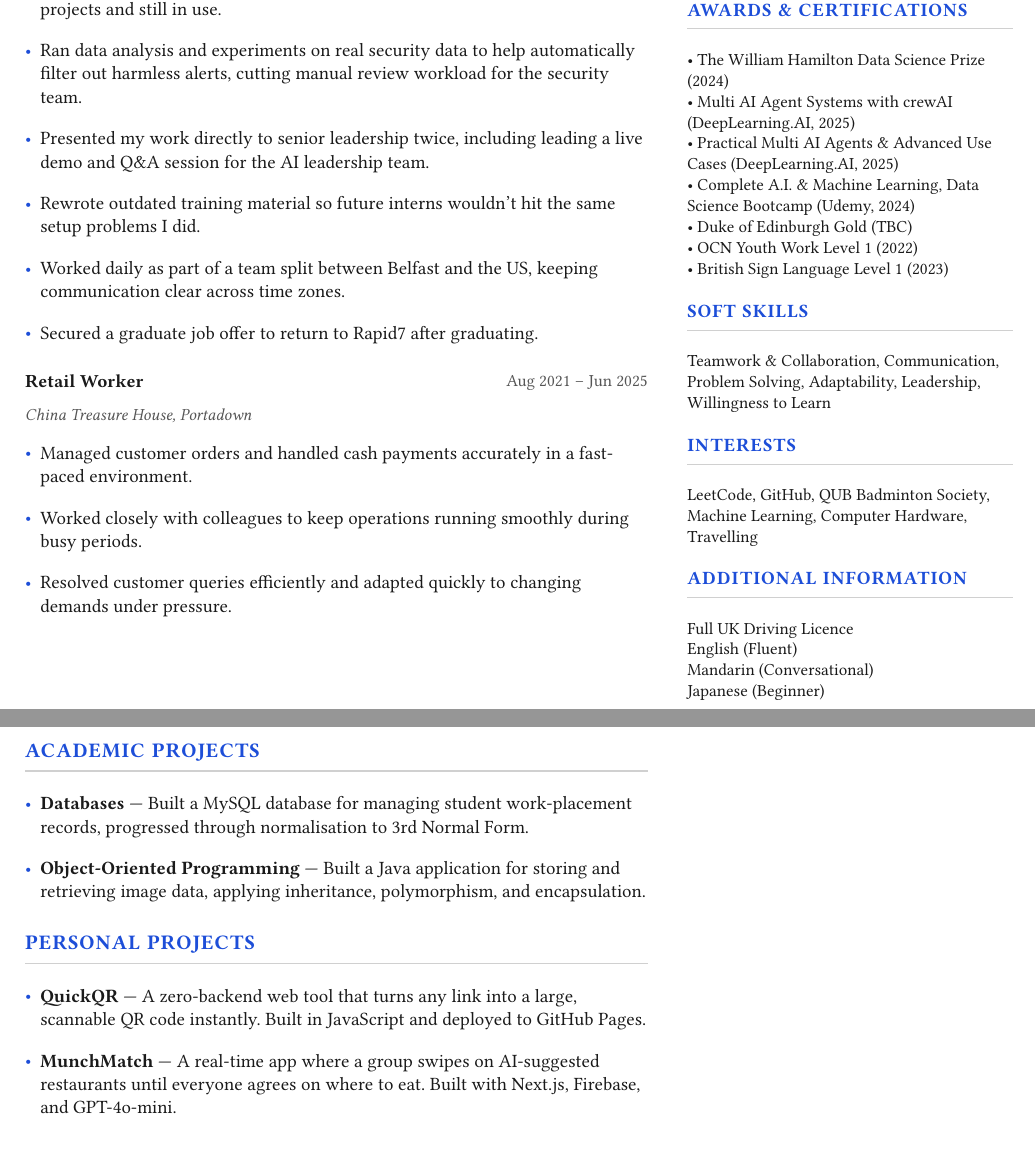
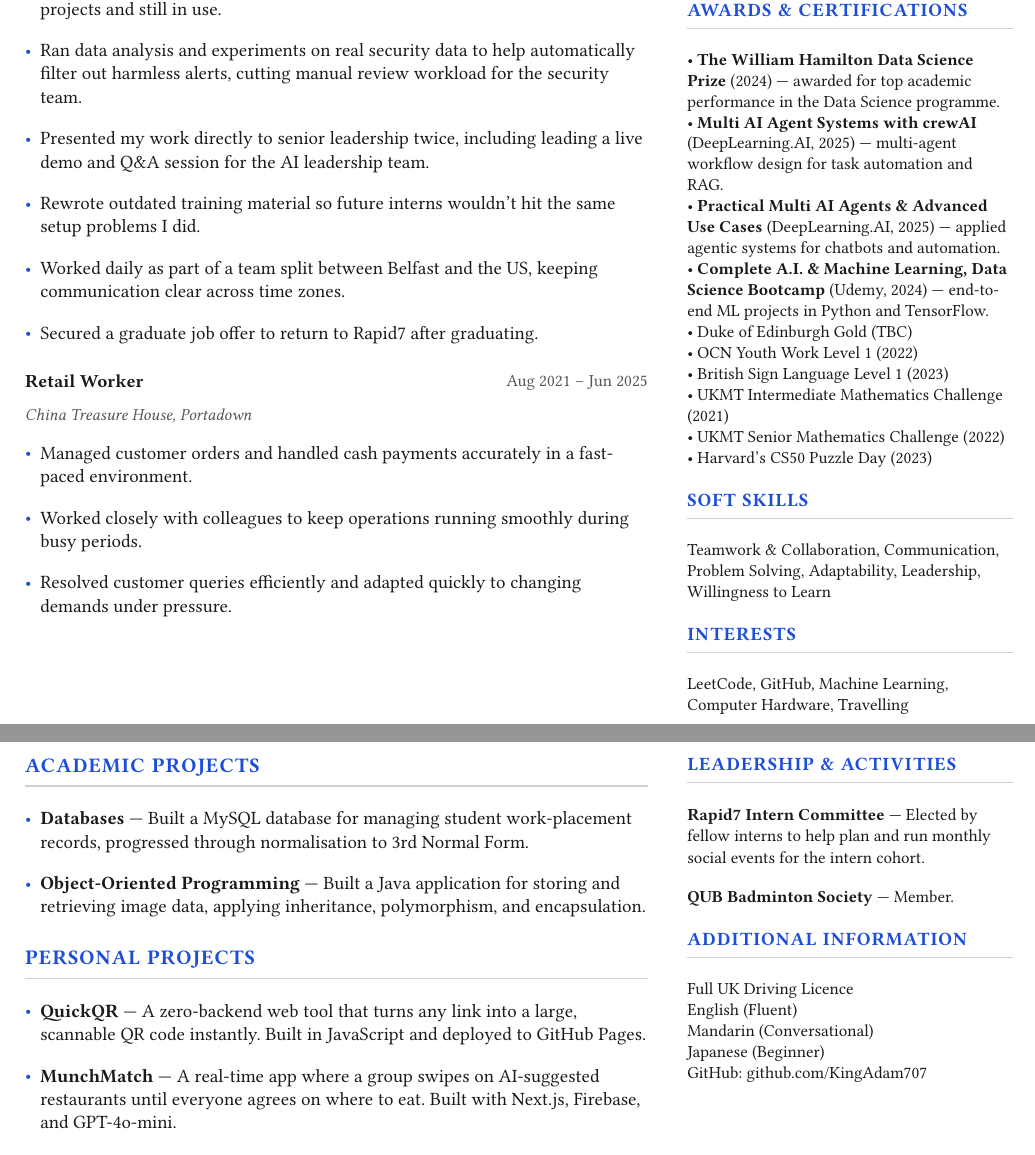
Before and after one commit to KingAdam707/portfolio-vite, a Typst document (cv/resume.typ): two parts of pages 1 and 2 of 2, joined at a grey line, cut so that both start at the same text. Compiled offline with Typst 0.15; a missing font is replaced by an installed copy or a similar font.

Commit message:
Fill out the sidebar's page-2 continuation with real content
Adds a Leadership & Activities section (Rapid7 intern committee,
QUB Badminton Society), a GitHub profile link, and restores three
certifications (UKMT challenges, CS50 Puzzle Day) that were trimmed
during the earlier one-page attempt. Also adds one-line descriptions
to the AI/ML certifications. Page 2's right column now carries real
content instead of being mostly blank below Additional Information.

```diff
--- a/cv/resume.typ
+++ b/cv/resume.typ
@@ -157,20 +157,32 @@
 
     #sidesection("Awards & Certifications")
     #text(size: 9pt)[
-      • The William Hamilton Data Science Prize (2024)\
-      • Multi AI Agent Systems with crewAI (DeepLearning.AI, 2025)\
-      • Practical Multi AI Agents \& Advanced Use Cases (DeepLearning.AI, 2025)\
-      • Complete A.I. \& Machine Learning, Data Science Bootcamp (Udemy, 2024)\
+      • *The William Hamilton Data Science Prize* (2024) — awarded for top academic performance in the Data Science programme.\
+      • *Multi AI Agent Systems with crewAI* (DeepLearning.AI, 2025) — multi-agent workflow design for task automation and RAG.\
+      • *Practical Multi AI Agents \& Advanced Use Cases* (DeepLearning.AI, 2025) — applied agentic systems for chatbots and automation.\
+      • *Complete A.I. \& Machine Learning, Data Science Bootcamp* (Udemy, 2024) — end-to-end ML projects in Python and TensorFlow.\
       • Duke of Edinburgh Gold (TBC)\
       • OCN Youth Work Level 1 (2022)\
-      • British Sign Language Level 1 (2023)
+      • British Sign Language Level 1 (2023)\
+      • UKMT Intermediate Mathematics Challenge (2021)\
+      • UKMT Senior Mathematics Challenge (2022)\
+      • Harvard's CS50 Puzzle Day (2023)
     ]
 
     #sidesection("Soft Skills")
     #text(size: 9pt)[Teamwork \& Collaboration, Communication, Problem Solving, Adaptability, Leadership, Willingness to Learn]
 
     #sidesection("Interests")
-    #text(size: 9pt)[LeetCode, GitHub, QUB Badminton Society, Machine Learning, Computer Hardware, Travelling]
+    #text(size: 9pt)[LeetCode, GitHub, Machine Learning, Computer Hardware, Travelling]
+
+    #block(breakable: false)[
+      #sidesection("Leadership & Activities")
+      #text(size: 9pt, weight: "bold")[Rapid7 Intern Committee]
+      #text(size: 9pt)[ — Elected by fellow interns to help plan and run monthly social events for the intern cohort.]
+      #v(0.3em)
+      #text(size: 9pt, weight: "bold")[QUB Badminton Society]
+      #text(size: 9pt)[ — Member.]
+    ]
 
     #block(breakable: false)[
       #sidesection("Additional Information")
@@ -178,7 +190,8 @@
         Full UK Driving Licence\
         English (Fluent)\
         Mandarin (Conversational)\
-        Japanese (Beginner)
+        Japanese (Beginner)\
+        GitHub: #link("https://github.com/KingAdam707")[github.com/KingAdam707]
       ]
     ]
   ]
```
Also changed, not shown: 1 other file.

TASK DESCRIPTION :: Pictures are to be excluded; the records themselves are to be reproduced exactly.

OUTPUT FOR THIS TASK ::
Before and after one commit to KingAdam707/portfolio-vite, a Typst document (cv/resume.typ): two parts of pages 1 and 2 of 2, joined at a grey line, cut so that both start at the same text. Compiled offline with Typst 0.15; a missing font is replaced by an installed copy or a similar font.

Commit message:
Fill out the sidebar's page-2 continuation with real content
Adds a Leadership & Activities section (Rapid7 intern committee,
QUB Badminton Society), a GitHub profile link, and restores three
certifications (UKMT challenges, CS50 Puzzle Day) that were trimmed
during the earlier one-page attempt. Also adds one-line descriptions
to the AI/ML certifications. Page 2's right column now carries real
content instead of being mostly blank below Additional Information.

```diff
--- a/cv/resume.typ
+++ b/cv/resume.typ
@@ -157,20 +157,32 @@
 
     #sidesection("Awards & Certifications")
     #text(size: 9pt)[
-      • The William Hamilton Data Science Prize (2024)\
-      • Multi AI Agent Systems with crewAI (DeepLearning.AI, 2025)\
-      • Practical Multi AI Agents \& Advanced Use Cases (DeepLearning.AI, 2025)\
-      • Complete A.I. \& Machine Learning, Data Science Bootcamp (Udemy, 2024)\
+      • *The William Hamilton Data Science Prize* (2024) — awarded for top academic performance in the Data Science programme.\
+      • *Multi AI Agent Systems with crewAI* (DeepLearning.AI, 2025) — multi-agent workflow design for task automation and RAG.\
+      • *Practical Multi AI Agents \& Advanced Use Cases* (DeepLearning.AI, 2025) — applied agentic systems for chatbots and automation.\
+      • *Complete A.I. \& Machine Learning, Data Science Bootcamp* (Udemy, 2024) — end-to-end ML projects in Python and TensorFlow.\
       • Duke of Edinburgh Gold (TBC)\
       • OCN Youth Work Level 1 (2022)\
-      • British Sign Language Level 1 (2023)
+      • British Sign Language Level 1 (2023)\
+      • UKMT Intermediate Mathematics Challenge (2021)\
+      • UKMT Senior Mathematics Challenge (2022)\
+      • Harvard's CS50 Puzzle Day (2023)
     ]
 
     #sidesection("Soft Skills")
     #text(size: 9pt)[Teamwork \& Collaboration, Communication, Problem Solving, Adaptability, Leadership, Willingness to Learn]
 
     #sidesection("Interests")
-    #text(size: 9pt)[LeetCode, GitHub, QUB Badminton Society, Machine Learning, Computer Hardware, Travelling]
+    #text(size: 9pt)[LeetCode, GitHub, Machine Learning, Computer Hardware, Travelling]
+
+    #block(breakable: false)[
+      #sidesection("Leadership & Activities")
+      #text(size: 9pt, weight: "bold")[Rapid7 Intern Committee]
+      #text(size: 9pt)[ — Elected by fellow interns to help plan and run monthly social events for the intern cohort.]
+      #v(0.3em)
+      #text(size: 9pt, weight: "bold")[QUB Badminton Society]
+      #text(size: 9pt)[ — Member.]
+    ]
 
     #block(breakable: false)[
       #sidesection("Additional Information")
@@ -178,7 +190,8 @@
         Full UK Driving Licence\
         English (Fluent)\
         Mandarin (Conversational)\
-        Japanese (Beginner)
+        Japanese (Beginner)\
+        GitHub: #link("https://github.com/KingAdam707")[github.com/KingAdam707]
       ]
     ]
   ]
```
Also changed, not shown: 1 other file.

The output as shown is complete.